__EXERCISE DETAILS__
Every line below containing the word "builds" should be found and copied.

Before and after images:
*** Begin section ***

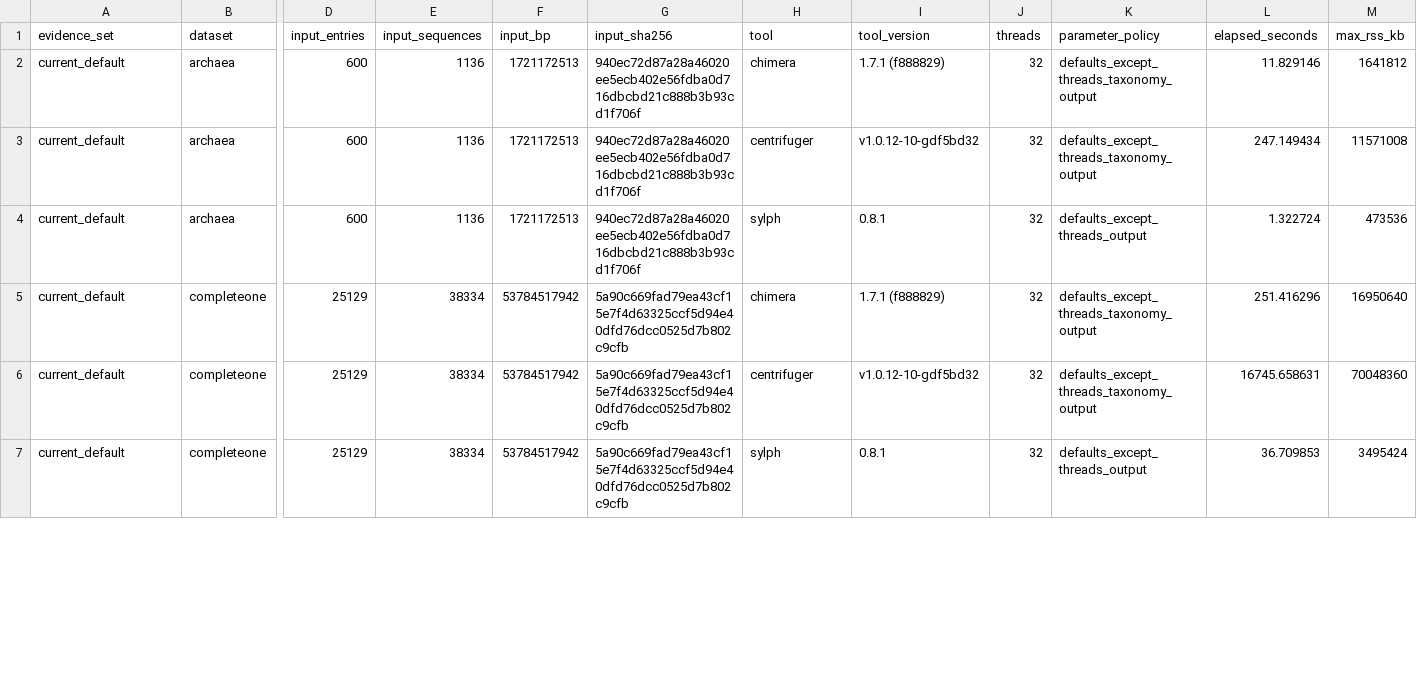
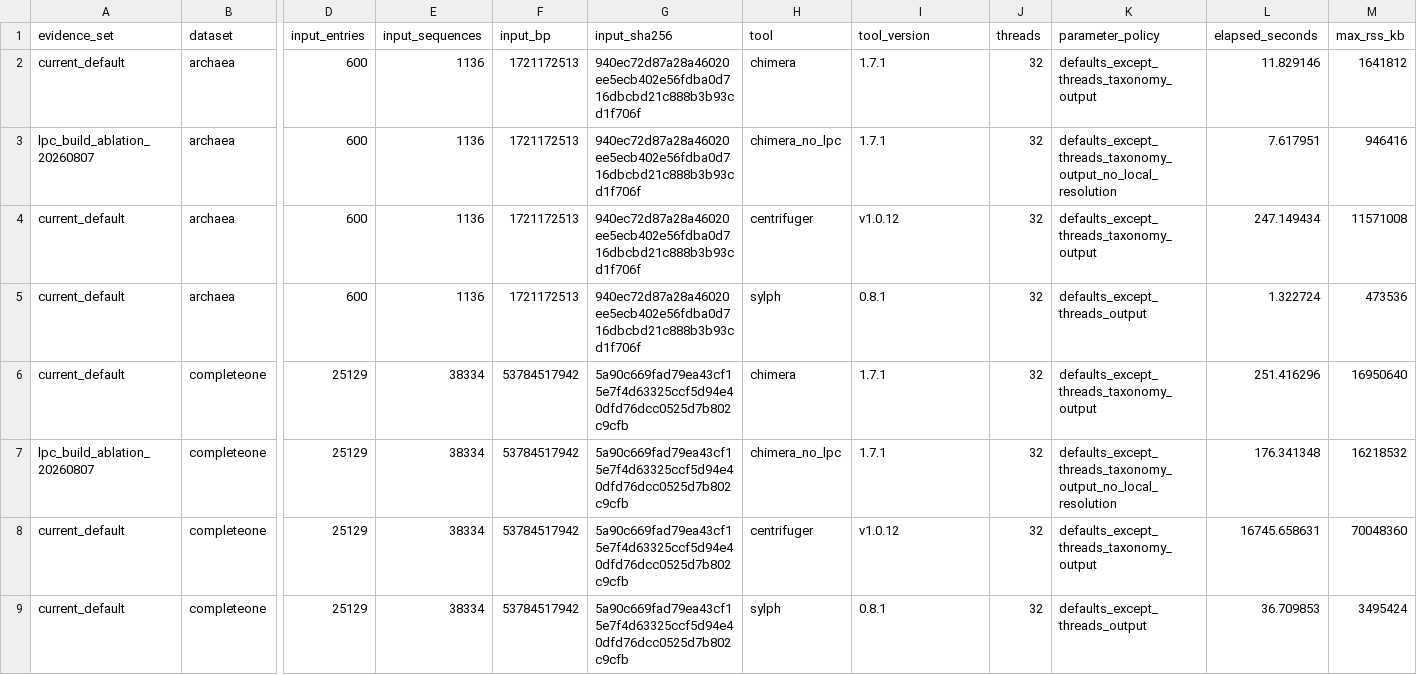
Before and after one commit to LoadStar822/ChimeraBenchmark, a TSV file: results/builds/refseq_scaling.tsv, drawn as a sheet; only a part is shown, gaps mark what is left out; addresses are those after the commit; rows hold the shown columns only; the diff covers the shown part only; the diff names each change by its address in the sheet, - before the commit and + after, or states it on an @@ line.

Commit message:
bench: publish LPC build ablation results

```diff
--- a/results/builds/refseq_scaling.tsv
+++ b/results/builds/refseq_scaling.tsv
-I2 (tool_version): 1.7.1 (f888829)
+I2 (tool_version): 1.7.1
+row 3: lpc_build_ablation_20260807 | archaea | 600 | 1136 | 1721172513 | 940ec72d87a28a46020ee5ecb402e56fdba0d716dbcbd21c888b3b93cd1f706f | chimera_no_lpc | 1.7.1 | 32 | defaults_except_threads_taxonomy_output_no_local_resolution | 7.617951 | 946416
-I4 (tool_version): v1.0.12-10-gdf5bd32
+I4 (tool_version): v1.0.12
-I6 (tool_version): 1.7.1 (f888829)
+I6 (tool_version): 1.7.1
+row 7: lpc_build_ablation_20260807 | completeone | 25129 | 38334 | 53784517942 | 5a90c669fad79ea43cf15e7f4d63325ccf5d94e40dfd76dcc0525d7b802c9cfb | chimera_no_lpc | 1.7.1 | 32 | defaults_except_threads_taxonomy_output_no_local_resolution | 176.341348 | 16218532
-I8 (tool_version): v1.0.12-10-gdf5bd32
+I8 (tool_version): v1.0.12
```
Also changed, not shown: 2 added rows and 4 edited cells elsewhere in this file, 1 other file.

*** End section ***

__TASK ANSWER__
Before and after one commit to LoadStar822/ChimeraBenchmark, a TSV file: results/builds/refseq_scaling.tsv, drawn as a sheet; only a part is shown, gaps mark what is left out; addresses are those after the commit; rows hold the shown columns only; the diff covers the shown part only; the diff names each change by its address in the sheet, - before the commit and + after, or states it on an @@ line.
--- a/results/builds/refseq_scaling.tsv
+++ b/results/builds/refseq_scaling.tsv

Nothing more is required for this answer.